He won’t look out of place and can be a reliable backup for Le’Veon Bell, but he also won’t make the Jets offense much better.
4th round, 125th pick overall: James Morgan, QB, FIU
Value: Morgan was my 157th ranked player overall and my QB8.
Scenario: Amik Robertson was on the board, who I think will be the best slot cornerback to come out of this draft. Brian Poole is on a one year deal and remember what I said about being a year early vs. a year late?
Fit: If you’ve been watching or listening to Stick to Football, I wouldn’t shut up about Morgan being my favorite day three QB in this draft class. When the Jets took him, I might have been the only person in the fan base actually excited.
Let’s be real, they should’ve signed a back up in free agency and avoided this. With that being said, Morgan is actually an exciting player. He’s not a noodle armed, physically limited back up. Some of his intermediate and down field throws are insanely impressive, but the talent around him at FIU did not do him many favors.
Morgan’s mechanics are all over the place and it can lead to errant throws. His backyard style will be fun to watch in the preseason as well as his progress. Best scenario, he turns into an asset the Jets can trade. Realistic scenario, he’s their backup for a few years that brings a high variance in terms of play. Worst case scenario, I will still be crying the Jets did not take Amik Robertson, but that’s ok.
4th round, 129th pick overall: Cameron Clark, OL, Charlotte
Value: Clark was my 163rd ranked player overall, but was easily one of the best offensive lineman left on the board when selected.
Scenario: Not much different than the previous one and the Jets had to take another swing at improving their offensive line.
Fit: Clark was Charlotte’s left tackle (and team captain, like most of the Jets day three selections) but projects as a guard at the next level.
This was the beginning of the bounce back picks for me, as I love Clark’s nasty demeanor and expected transition to the interior. Him and Mekhi Becton train together, which brought a very excited reaction from the latter when the card was turned in.
My question going into his evaluation was how would Clark handle top competition, but when watching him against Tennessee and Clemson he played quite well.
I don’t think he has the feet to play tackle at the next level, but his insanely powerful (11 inch!) hands put people in the dirt. It wouldn’t shock me if he’s a starting guard in 2021 and a decent one at that.
5th round, 158th pick overall: Bryce Hall, CB, Virginia
Value: Hall was my 74th ranked player overall. Seriously, he was.
Scenario: The scenario is that he was the best player on the board by a lot.

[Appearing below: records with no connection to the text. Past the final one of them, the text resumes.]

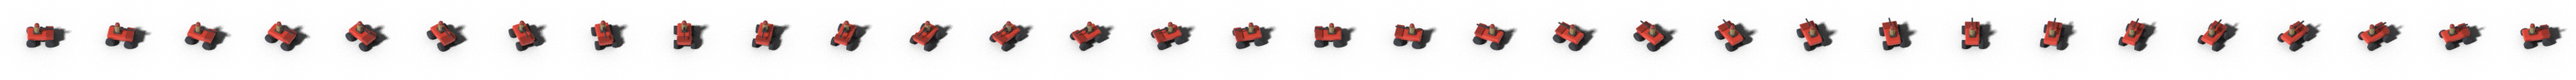
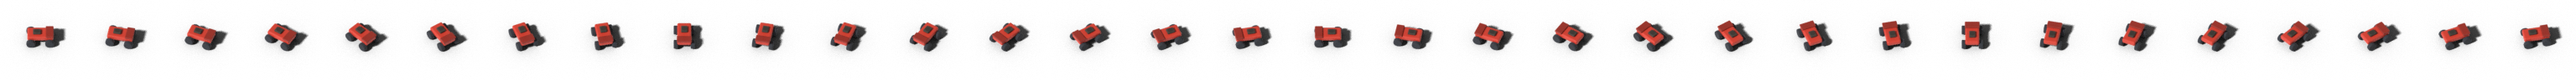
Turrets that turn, crystal light, beacons, damage smoke

Changed region(s): [[0.0, 0.3125, 1.0, 0.4375], [0.75, 0.2812, 0.8438, 0.3125], [0.2188, 0.4375, 0.25, 0.4688]]

diff --git a/dist/game.js b/dist/game.js
@@ -952,6 +952,15 @@
     seer: STRIP,
     rook: STRIP
   };
+  var UNIT_TURRETS = {
+    tank: { pivot: -1.33 },
+    quad: { pivot: -2 },
+    prismTank: { pivot: 0.67 },
+    wrecker: { pivot: -2 },
+    mortarCrawler: { pivot: -0.67 },
+    bastion: { pivot: -2 },
+    titan: { pivot: -2.67 }
+  };
   var TURRET_SPRITES = {
     turret: STRIP,
     rocketTurret: STRIP
@@ -1455,7 +1464,8 @@
     }
     trim(g);
   }
-  function muzzleFx(g, x, y, tx, ty, style, reach) {
+  function muzzleFx(g, x, y, tx, ty, style, reach, infantry = false) {
+    if (infantry) add(g, { kind: "smoke", x: x + (Math.random() - 0.5) * 4, y: y + 3, life: 0.45, size: 0.4 });
     if (style === "beam" || style === "flame") return;
     const angle = Math.atan2(ty - y, tx - x);
     const mx = x + Math.cos(angle) * reach;
@@ -1656,7 +1666,7 @@
   function fire(g, owner, x, y, weapon2, t, source) {
     const w = weapon(weapon2);
     emit(g, { kind: "shot", weapon: weapon2, x, y });
-    muzzleFx(g, x, y, t.x, t.y, w.style, source ? UNIT_STATS[source.kind].radius + 2 : 12);
+    muzzleFx(g, x, y, t.x, t.y, w.style, source ? UNIT_STATS[source.kind].radius + 2 : 12, !!source && UNIT_STATS[source.kind].armor === "infantry");
     if (w.speed === 0) {
       const look2 = w.style === "beam" ? "beam" : w.style === "flame" ? "flame" : "tracer";
       addEffect(g, { kind: look2, x: t.x, y: t.y, x2: x, y2: y, life: look2 === "beam" ? 0.14 : look2 === "flame" ? 0.18 : 0.08 });
@@ -4848,6 +4858,7 @@
     miniTiles;
     miniAge = Infinity;
     constructor(view, minimap, map, factions) {
+      this.factions = factions;
       this.sprites = new SpriteBank(factions);
       this.ctx = view.getContext("2d");
       this.mini = minimap.getContext("2d");
@@ -4864,10 +4875,16 @@
       }
     }
     sprites;
+    factions;
     /** Scenery scattered over the map, back to front. */
     props;
     /** Each prop's image and its mirror image, once loaded. */
     propImages = /* @__PURE__ */ new Map();
+    /** Crystal light: one pixel per tile, how strongly the glass lights the ground there. */
+    crystalLight = null;
+    crystalLightAt = -Infinity;
+    /** How each turreted vehicle is shown: hull along its travel, turret on its target. */
+    poses = /* @__PURE__ */ new Map();
     /** Dust kicked up behind vehicles on the sand (purely visual). */
     dust = [];
     /** Tread marks left in the sand (purely visual, kept per screen). */
@@ -4919,6 +4936,73 @@
       ctx.imageSmoothingEnabled = false;
     }
     fogImage = null;
+    /**
+     * Turreted vehicles: the hull swings round to wherever the vehicle is actually
+     * going, the turret to whatever it's shooting at (or back to the front), each
+     * at its own pace. Purely visual; the simulation keeps its single facing.
+     */
+    updatePoses(g, dt) {
+      const alive2 = /* @__PURE__ */ new Set();
+      for (const u of g.units) {
+        if (!UNIT_TURRETS[u.kind]) continue;
+        alive2.add(u.id);
+        let p = this.poses.get(u.id);
+        if (!p) {
+          p = { hull: u.angle, turret: u.angle, x: u.x, y: u.y };
+          this.poses.set(u.id, p);
+        }
+        const dx = u.x - p.x;
+        const dy = u.y - p.y;
+        p.x = u.x;
+        p.y = u.y;
+        const hullAim = dx * dx + dy * dy > 0.04 ? Math.atan2(dy, dx) : p.hull;
+        p.hull = turnTowards(p.hull, hullAim, HULL_TURN * dt);
+        const t = u.targetId !== null ? targetInfo(g, u.targetId) : null;
+        const turretAim = t ? Math.atan2(t.y - u.y, t.x - u.x) : p.hull;
+        p.turret = turnTowards(p.turret, turretAim, TURRET_TURN * dt);
+      }
+      for (const id of this.poses.keys()) if (!alive2.has(id)) this.poses.delete(id);
+    }
+    /**
+     * Rebuild the crystal light map every couple of seconds (fields grow and get
+     * mined slowly): each tile glows with the crystal around it, spread over a
+     * few tiles, so fields cast a soft cyan light on the ground and on anything
+     * standing near them.
+     */
+    updateCrystalLight(g) {
+      const m = g.map;
+      if (this.crystalLight && g.time - this.crystalLightAt < 2 && g.time >= this.crystalLightAt) return;
+      this.crystalLightAt = g.time;
+      if (!this.crystalLight) {
+        this.crystalLight = document.createElement("canvas");
+        this.crystalLight.width = m.w;
+        this.crystalLight.height = m.h;
+      }
+      const lctx = this.crystalLight.getContext("2d");
+      const img = lctx.createImageData(m.w, m.h);
+      const R = 2;
+      for (let y = 0; y < m.h; y++) {
+        for (let x = 0; x < m.w; x++) {
+          let sum = 0;
+          for (let dy = -R; dy <= R; dy++) {
+            const yy = y + dy;
+            if (yy < 0 || yy >= m.h) continue;
+            for (let dx = -R; dx <= R; dx++) {
+              const xx = x + dx;
+              if (xx < 0 || xx >= m.w) continue;
+              const s = m.spice[yy * m.w + xx];
+              if (s > 0) sum += Math.min(1, s / 400) / (1 + dx * dx + dy * dy);
+            }
+          }
+          const o = (y * m.w + x) * 4;
+          img.data[o] = 110;
+          img.data[o + 1] = 225;
+          img.data[o + 2] = 245;
+          img.data[o + 3] = Math.min(255, sum * 70);
+        }
+      }
+      lctx.putImageData(img, 0, 0);
+    }
     /** Drop a tread mark behind every vehicle that has rolled far enough since its last one. */
     layTracks(g, seen) {
       if (g.time < this.trackClock) {
@@ -5011,8 +5095,9 @@
       if (sel) drawBuildingSelection(ctx, sel);
       if (sel?.rally && sel.owner === g.local) drawRally(ctx, sel);
       for (const b of g.buildings) if (b.repairing && b.owner === g.local) drawRepairing(ctx, b, g.time);
+      this.updatePoses(g, dt);
       const units = g.units.filter((u) => onScreen(u.x, u.y) && seen(u));
-      for (const u of units) drawUnit(ctx, u, g.time, this.sprites);
+      for (const u of units) drawUnit(ctx, u, g.time, this.sprites, this.poses.get(u.id));
       for (const u of units) {
         if (g.selection.has(u.id)) {
           drawSelection(ctx, u);
@@ -5033,12 +5118,31 @@
         drawGlow(ctx, dustGlow(), d.x, d.y - a * 5, r, r * 0.8, 0.6 * (1 - a));
       }
       for (const b of shown) drawBurning(ctx, b, g.time);
+      for (const u of units) drawDamageSmoke(ctx, u, g.time);
       for (const c of g.charges) drawCharge(ctx, c, g.time);
       for (const p of g.projectiles) if (onScreen(p.x, p.y)) drawProjectile(ctx, p);
       for (const e of g.effects) {
         if (e.kind === "scorch" || e.kind === "wreck" || e.kind === "shake") continue;
         if (onScreen(e.x, e.y) || onScreen(e.x2, e.y2)) drawEffect(ctx, e);
       }
+      this.updateCrystalLight(g);
+      if (this.crystalLight) {
+        const sx = Math.max(0, Math.floor(cam.x / TILE) - 2);
+        const sy = Math.max(0, Math.floor(cam.y / TILE) - 2);
+        const sw = Math.min(m.w - sx, Math.ceil(cam.w / TILE) + 5);
+        const sh = Math.min(m.h - sy, Math.ceil(cam.h / TILE) + 5);
+        ctx.save();
+        ctx.globalCompositeOperation = "lighter";
+        ctx.globalAlpha = 0.16 + 0.04 * Math.sin(g.time * 0.8);
+        ctx.imageSmoothingEnabled = true;
+        ctx.drawImage(this.crystalLight, sx, sy, sw, sh, sx * TILE, sy * TILE, sw * TILE, sh * TILE);
+        ctx.restore();
+      }
+      const lowPower = { 0: powerInfo(g, 0).low, 1: powerInfo(g, 1).low };
+      ctx.save();
+      ctx.globalCompositeOperation = "lighter";
+      for (const b of shown) drawBeacons(ctx, b, g.time, BEACON_COLOR[this.factions[b.owner]], lowPower[b.owner]);
+      ctx.restore();
       for (const st of g.storms) drawStormShadow(ctx, st);
       if (g.fog.enabled) this.drawShroud(ctx, g, cam);
       for (const st of g.storms) drawStorm(ctx, st, g.time);
@@ -5389,6 +5493,14 @@
     ctx.fillRect(x, y, w * Math.max(0, frac), 3);
   }
   var REDUCED_MOTION = typeof matchMedia === "function" && matchMedia("(prefers-reduced-motion: reduce)").matches;
+  var HULL_TURN = 4.5;
+  var TURRET_TURN = 7;
+  var DEPTH = Math.sin(50 * Math.PI / 180);
+  function turnTowards(from, to, step) {
+    let d = ((to - from + Math.PI) % (Math.PI * 2) + Math.PI * 2) % (Math.PI * 2) - Math.PI;
+    if (Math.abs(d) <= step) return to;
+    return from + Math.sign(d) * step;
+  }
   var TRACK_STEP = 7;
   var DUST_LIFE = 0.9;
   var MAX_DUST = 400;
@@ -5502,6 +5614,35 @@
       WRECK_STRIPS.set(img, c);
     }
     return c;
+  }
+  var BEACON_COLOR = { concord: "#f2b33d", shardbound: "#6fe3f0", reclaimers: "#ff6a3d" };
+  var beaconGlow = (color) => radialGlow(`beacon${color}`, [[0, "rgba(255,255,255,1)"], [0.18, color], [1, "rgba(0,0,0,0)"]]);
+  var smokeGlow = () => radialGlow("smoke", [[0, "rgba(192,186,178,0.95)"], [0.55, "rgba(170,164,156,0.5)"], [1, "rgba(150,144,136,0)"]]);
+  function drawBeacons(ctx, b, time, color, dark) {
+    const w = b.w * TILE;
+    const corners = b.w >= 2 ? [0.2, 0.82] : [0.5];
+    corners.forEach((fx, k) => {
+      const phase = (time * (dark ? 0.5 : 0.7) + b.id * 0.37 + k * 0.5) % 1;
+      const on2 = dark ? phase < 0.5 ? 0.5 : 0 : phase < 0.12 ? 1 : phase < 0.2 ? 0.35 : 0.12;
+      if (on2 <= 0) return;
+      const x = b.tx * TILE + w * fx;
+      const y = b.ty * TILE - 4;
+      drawGlow(ctx, beaconGlow(dark ? "#e0503a" : color), x, y, 9, 9, on2);
+    });
+  }
+  function drawDamageSmoke(ctx, u, time) {
+    const s = UNIT_STATS[u.kind];
+    if (s.armor === "infantry") return;
+    const frac = u.hp / s.maxHp;
+    if (frac >= 0.35) return;
+    const heavy = frac < 0.15 ? 1.3 : 1;
+    const r = s.radius / 11;
+    for (let p = 0; p < 5; p++) {
+      const a = (time * 0.7 + p / 5 + u.id * 0.13) % 1;
+      const size = (4 + a * 10) * r * heavy;
+      drawGlow(ctx, smokeGlow(), u.x - 2 * r + a * 8, u.y - 4 - a * 28 * r, size, size, 0.95 * Math.sqrt(1 - a) * Math.min(1, a * 4 + 0.4));
+    }
+    if (frac < 0.15 && (time * 3 + u.id) % 1 < 0.15) drawGlow(ctx, flameGlow(), u.x - 2 * r, u.y - 3, 4 * r, 5 * r, 0.9);
   }
   function drawBurning(ctx, b, time) {
     const frac = b.hp / BUILDING_STATS[b.kind].maxHp;
@@ -5869,6 +6010,7 @@
       const buildings = Object.keys(BUILDING_STATS).filter((k) => !(k in TURRET_SPRITES));
       for (const owner of [0, 1]) {
         for (const kind of strips) this.load(`${kind}_${owner}`, `assets/units/${kind}_${owner}.png`);
+        for (const kind of Object.keys(UNIT_TURRETS)) this.load(`${kind}_turret_${owner}`, `assets/units/${kind}_turret_${owner}.png`);
         for (const kind of buildings) this.load(`${kind}_${owner}`, `assets/buildings/${factions[owner]}/${kind}_${owner}.png`);
       }
     }
@@ -5879,6 +6021,10 @@
     }
     get(kind, owner) {
       const img = this.images.get(`${kind}_${owner}`);
+      return img && img.complete && img.naturalWidth > 0 ? img : null;
+    }
+    turret(kind, owner) {
+      const img = this.images.get(`${kind}_turret_${owner}`);
       return img && img.complete && img.naturalWidth > 0 ? img : null;
     }
   };
@@ -5901,9 +6047,19 @@
     return (heavy ? 3 : 1) * (1 - since / RECOIL_TIME);
   }
   var RECOIL_TIME = 0.16;
-  function drawUnit(ctx, u, time, sprites) {
+  function drawUnit(ctx, u, time, sprites, pose) {
     const sheet = UNIT_SPRITES[u.kind];
     const img = sheet && sprites.get(u.kind, u.owner);
+    const turretInfo = UNIT_TURRETS[u.kind];
+    const turretImg = turretInfo && sprites.turret(u.kind, u.owner);
+    if (sheet && img && pose && turretInfo && turretImg) {
+      const kick = recoil(u);
+      drawStrip(ctx, img, sheet, pose.hull, u.x, u.y);
+      const px = u.x + Math.cos(pose.hull) * turretInfo.pivot - Math.cos(pose.turret) * kick;
+      const py = u.y + (Math.sin(pose.hull) * turretInfo.pivot - Math.sin(pose.turret) * kick) * DEPTH;
+      drawStrip(ctx, turretImg, sheet, pose.turret, px, py);
+      return;
+    }
     if (sheet && img) {
       if (u.kind === "harvester" && u.harvest === "harvesting") {
         ctx.save();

Fit: I truly feel for Bryce Hall. After he led the FBS in 2018 in passes defended, he surprisingly opted to go back to school for his senior season.
He was on everyone’s radar as a top corner in a deep class, but a significant ankle fracture ended his season and tanked his draft stock.
Not to go full doctor, something I hate doing, but this is a fracture rather than a ligament tear. It was a really bad fracture, but Hall has a great chance of getting back on the field very close to the player he once was. Let’s talk about that player.
At 6’1, 202 lbs. with long arms (32 1/4!), Hall is your ideal press corner. He disrupts receivers routes, stays in their hip pocket and does an excellent job at finding the football.
His long speed remains a question, but this is the type of cornerback I think you’ll see Joe Douglas target for Gregg Williams (keep in mind Pierre Desir is also 6’1 with 33 inch arms).
I’m excited for Hall’s return to the field not only as a potential legitimate starting cornerback, but also for his comeback.
6th round, 191st pick overall: Braden Mann, P, Texas A&M
Value: I didn’t rank punters, kickers and long snappers this year. I will do better in the future.
Scenario: Lach Edwards has not been good.
Fit: If you’re going to draft a specialist, just make sure they are really good. Braden Mann is one of the best college punters I have ever seen. He can legitimately flip the field and even gets in the mix as a tackler (please don’t get hurt, the Jets had to punt a lot last year).